### Record excerpts

+-------+

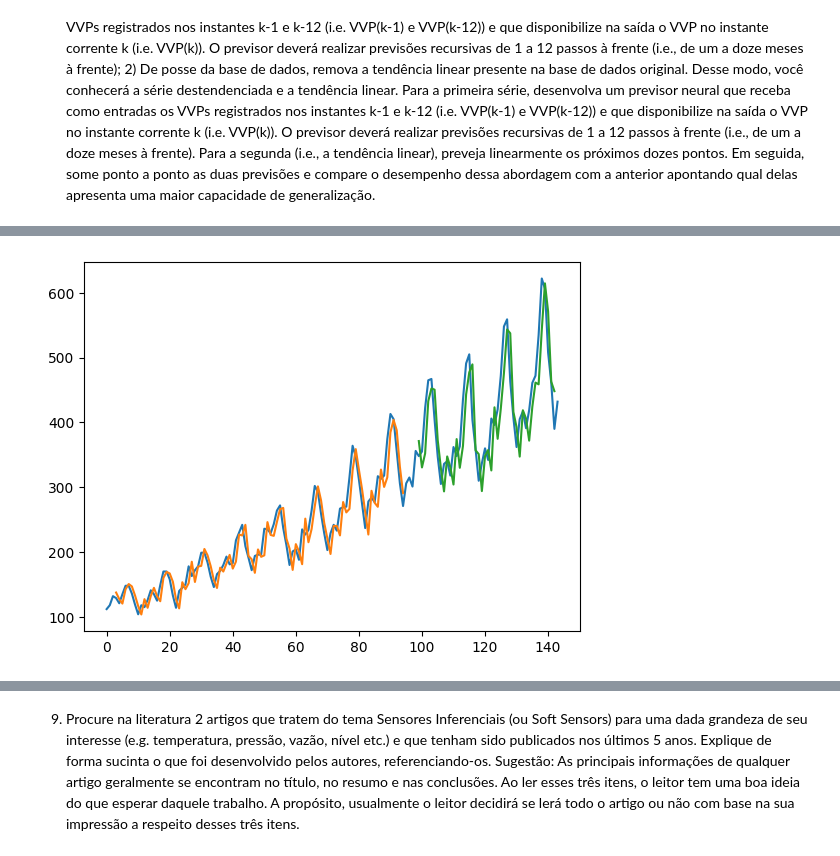
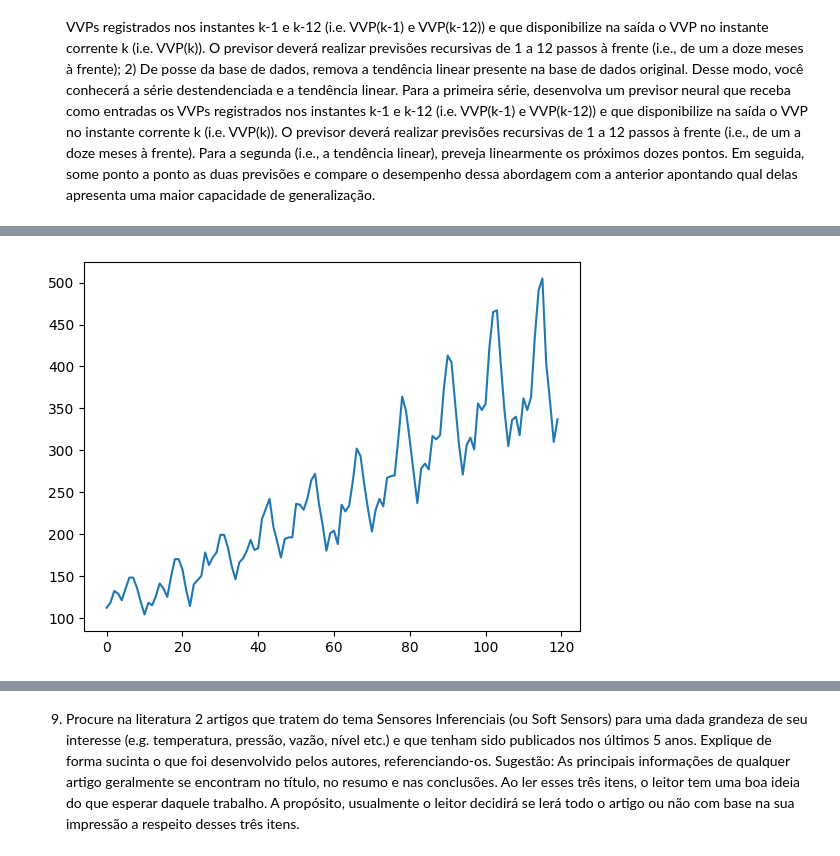
Before and after one commit to especializacao-ia-ifmg-op/mod_4_neural-networks-and-deep-learning, a Jupyter notebook: activities/nn_dl_exercises.ipynb, the cells around one changed output, grey strips where cells are left out. Cells and saved outputs as stored; diff of their text form; code cells hidden in the pictures.

```diff
--- a/activities/nn_dl_exercises.ipynb
+++ b/activities/nn_dl_exercises.ipynb
@@ -1167,7 +1203,7 @@ import tensorflow as tf
 #from tf.keras.models import Sequential
 #from tf.keras.layers import Dense
 
-# convert an array of values into a dataset matrix
+# Convert an array of values into a dataset matrix
 def create_dataset(dataset, look_back=1):
 	dataX, dataY = [], []
 	for i in range(len(dataset)-look_back-1):
@@ -1176,51 +1212,57 @@ def create_dataset(dataset, look_back=1):
 		dataY.append(dataset[i + look_back, 0])
 	return np.array(dataX), np.array(dataY)
 
-# load the dataset
-file_path = os.path.abspath('airline-passengers.csv')
-#data = pd.read_csv(file_path, usecols=[1], engine='python')
+# Load the dataset
+file_path = os.path.abspath('vvp.csv')
+
 dataframe = read_csv(file_path, usecols=[1], engine='python')
 dataset = dataframe.values
 dataset = dataset.astype('float32')
-#plt.plot(data)
-#plt.plot(dataset)
-#plt.show
 
-# split into train and test sets
+plt.plot(dataset)
+plt.show
+
+# Split into train and test sets
 train_size = int(len(dataset) * 0.67)
 test_size = len(dataset) - train_size
 train, test = dataset[0:train_size,:], dataset[train_size:len(dataset),:]
-# reshape dataset
-look_back = 3
+
+# Reshape dataset
+look_back = 12
 trainX, trainY = create_dataset(train, look_back)
 testX, testY = create_dataset(test, look_back)
-# create and fit Multilayer Perceptron model
-model = tf.keras.models.Sequential()
-#model = Sequential()
-model.add(tf.keras.layers.Dense(12, input_shape=(look_back,), activation='relu'))
-model.add(tf.keras.layers.Dense(8, activation='relu'))
-model.add(tf.keras.layers.Dense(1))
-model.compile(loss='mean_squared_error', optimizer='adam')
-model.fit(trainX, trainY, epochs=400, batch_size=2, verbose=2)
+print(f'{trainX[:6]}')
+print(f'{trainY[:5]}')
+
+# Create and fit Multilayer Perceptron model
+# model = tf.keras.models.Sequential()
+
+#
+# model.add(tf.keras.layers.Dense(12, input_shape=(look_back,), activation='relu'))
+# model.add(tf.keras.layers.Dense(8, activation='relu'))
+# model.add(tf.keras.layers.Dense(1))
+# model.compile(loss='mean_squared_error', optimizer='adam')
+# model.fit(trainX, trainY, epochs=400, batch_size=2, verbose=2)
+
 # Estimate model performance
-trainScore = model.evaluate(trainX, trainY, verbose=0)
-print('Train Score: %.2f MSE (%.2f RMSE)' % (trainScore, math.sqrt(trainScore)))
-testScore = model.evaluate(testX, testY, verbose=0)
-print('Test Score: %.2f MSE (%.2f RMSE)' % (testScore, math.sqrt(testScore)))
-# generate predictions for training
-trainPredict = model.predict(trainX)
-testPredict = model.predict(testX)
-# shift train predictions for plotting
-trainPredictPlot = np.empty_like(dataset)
-trainPredictPlot[:, :] = np.nan
-trainPredictPlot[look_back:len(trainPredict)+look_back, :] = trainPredict
-# shift test predictions for plotting
-testPredictPlot = np.empty_like(dataset)
-testPredictPlot[:, :] = np.nan
-testPredictPlot[len(trainPredict)+(look_back*2)+1:len(dataset)-1, :] = testPredict
-# plot baseline and predictions
-plt.plot(dataset)
-plt.plot(trainPredictPlot)
-plt.plot(testPredictPlot)
-plt.show()
+# trainScore = model.evaluate(trainX, trainY, verbose=0)
+# print('Train Score: %.2f MSE (%.2f RMSE)' % (trainScore, math.sqrt(trainScore)))
+# testScore = model.evaluate(testX, testY, verbose=0)
+# print('Test Score: %.2f MSE (%.2f RMSE)' % (testScore, math.sqrt(testScore)))
+# # generate predictions for training
+# trainPredict = model.predict(trainX)
+# testPredict = model.predict(testX)
+# # shift train predictions for plotting
+# trainPredictPlot = np.empty_like(dataset)
+# trainPredictPlot[:, :] = np.nan
+# trainPredictPlot[look_back:len(trainPredict)+look_back, :] = trainPredict
+# # shift test predictions for plotting
+# testPredictPlot = np.empty_like(dataset)
+# testPredictPlot[:, :] = np.nan
+# testPredictPlot[len(trainPredict)+(look_back*2)+1:len(dataset)-1, :] = testPredict
+# # plot baseline and predictions
+# plt.plot(dataset)
+# plt.plot(trainPredictPlot)
+# plt.plot(testPredictPlot)
+# plt.show()
 # %% [output]
@@ -1244 +1276 @@ Test Score: 1996.05 MSE (44.68 RMSE)
-[figure, old version]
+[figure, new version]
```
Also changed, not shown: parts of 10 cells of this notebook.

+-------+

### Task description
The answer should hold every line of the listing, copied exactly, with no pictures.

### Result of this exercise
Before and after one commit to especializacao-ia-ifmg-op/mod_4_neural-networks-and-deep-learning, a Jupyter notebook: activities/nn_dl_exercises.ipynb, the cells around one changed output, grey strips where cells are left out. Cells and saved outputs as stored; diff of their text form; code cells hidden in the pictures.

```diff
--- a/activities/nn_dl_exercises.ipynb
+++ b/activities/nn_dl_exercises.ipynb
@@ -1167,7 +1203,7 @@ import tensorflow as tf
 #from tf.keras.models import Sequential
 #from tf.keras.layers import Dense
 
-# convert an array of values into a dataset matrix
+# Convert an array of values into a dataset matrix
 def create_dataset(dataset, look_back=1):
 	dataX, dataY = [], []
 	for i in range(len(dataset)-look_back-1):
@@ -1176,51 +1212,57 @@ def create_dataset(dataset, look_back=1):
 		dataY.append(dataset[i + look_back, 0])
 	return np.array(dataX), np.array(dataY)
 
-# load the dataset
-file_path = os.path.abspath('airline-passengers.csv')
-#data = pd.read_csv(file_path, usecols=[1], engine='python')
+# Load the dataset
+file_path = os.path.abspath('vvp.csv')
+
 dataframe = read_csv(file_path, usecols=[1], engine='python')
 dataset = dataframe.values
 dataset = dataset.astype('float32')
-#plt.plot(data)
-#plt.plot(dataset)
-#plt.show
 
-# split into train and test sets
+plt.plot(dataset)
+plt.show
+
+# Split into train and test sets
 train_size = int(len(dataset) * 0.67)
 test_size = len(dataset) - train_size
 train, test = dataset[0:train_size,:], dataset[train_size:len(dataset),:]
-# reshape dataset
-look_back = 3
+
+# Reshape dataset
+look_back = 12
 trainX, trainY = create_dataset(train, look_back)
 testX, testY = create_dataset(test, look_back)
-# create and fit Multilayer Perceptron model
-model = tf.keras.models.Sequential()
-#model = Sequential()
-model.add(tf.keras.layers.Dense(12, input_shape=(look_back,), activation='relu'))
-model.add(tf.keras.layers.Dense(8, activation='relu'))
-model.add(tf.keras.layers.Dense(1))
-model.compile(loss='mean_squared_error', optimizer='adam')
-model.fit(trainX, trainY, epochs=400, batch_size=2, verbose=2)
+print(f'{trainX[:6]}')
+print(f'{trainY[:5]}')
+
+# Create and fit Multilayer Perceptron model
+# model = tf.keras.models.Sequential()
+
+#
+# model.add(tf.keras.layers.Dense(12, input_shape=(look_back,), activation='relu'))
+# model.add(tf.keras.layers.Dense(8, activation='relu'))
+# model.add(tf.keras.layers.Dense(1))
+# model.compile(loss='mean_squared_error', optimizer='adam')
+# model.fit(trainX, trainY, epochs=400, batch_size=2, verbose=2)
+
 # Estimate model performance
-trainScore = model.evaluate(trainX, trainY, verbose=0)
-print('Train Score: %.2f MSE (%.2f RMSE)' % (trainScore, math.sqrt(trainScore)))
-testScore = model.evaluate(testX, testY, verbose=0)
-print('Test Score: %.2f MSE (%.2f RMSE)' % (testScore, math.sqrt(testScore)))
-# generate predictions for training
-trainPredict = model.predict(trainX)
-testPredict = model.predict(testX)
-# shift train predictions for plotting
-trainPredictPlot = np.empty_like(dataset)
-trainPredictPlot[:, :] = np.nan
-trainPredictPlot[look_back:len(trainPredict)+look_back, :] = trainPredict
-# shift test predictions for plotting
-testPredictPlot = np.empty_like(dataset)
-testPredictPlot[:, :] = np.nan
-testPredictPlot[len(trainPredict)+(look_back*2)+1:len(dataset)-1, :] = testPredict
-# plot baseline and predictions
-plt.plot(dataset)
-plt.plot(trainPredictPlot)
-plt.plot(testPredictPlot)
-plt.show()
+# trainScore = model.evaluate(trainX, trainY, verbose=0)
+# print('Train Score: %.2f MSE (%.2f RMSE)' % (trainScore, math.sqrt(trainScore)))
+# testScore = model.evaluate(testX, testY, verbose=0)
+# print('Test Score: %.2f MSE (%.2f RMSE)' % (testScore, math.sqrt(testScore)))
+# # generate predictions for training
+# trainPredict = model.predict(trainX)
+# testPredict = model.predict(testX)
+# # shift train predictions for plotting
+# trainPredictPlot = np.empty_like(dataset)
+# trainPredictPlot[:, :] = np.nan
+# trainPredictPlot[look_back:len(trainPredict)+look_back, :] = trainPredict
+# # shift test predictions for plotting
+# testPredictPlot = np.empty_like(dataset)
+# testPredictPlot[:, :] = np.nan
+# testPredictPlot[len(trainPredict)+(look_back*2)+1:len(dataset)-1, :] = testPredict
+# # plot baseline and predictions
+# plt.plot(dataset)
+# plt.plot(trainPredictPlot)
+# plt.plot(testPredictPlot)
+# plt.show()
 # %% [output]
@@ -1244 +1276 @@ Test Score: 1996.05 MSE (44.68 RMSE)
-[figure, old version]
+[figure, new version]
```
Also changed, not shown: parts of 10 cells of this notebook.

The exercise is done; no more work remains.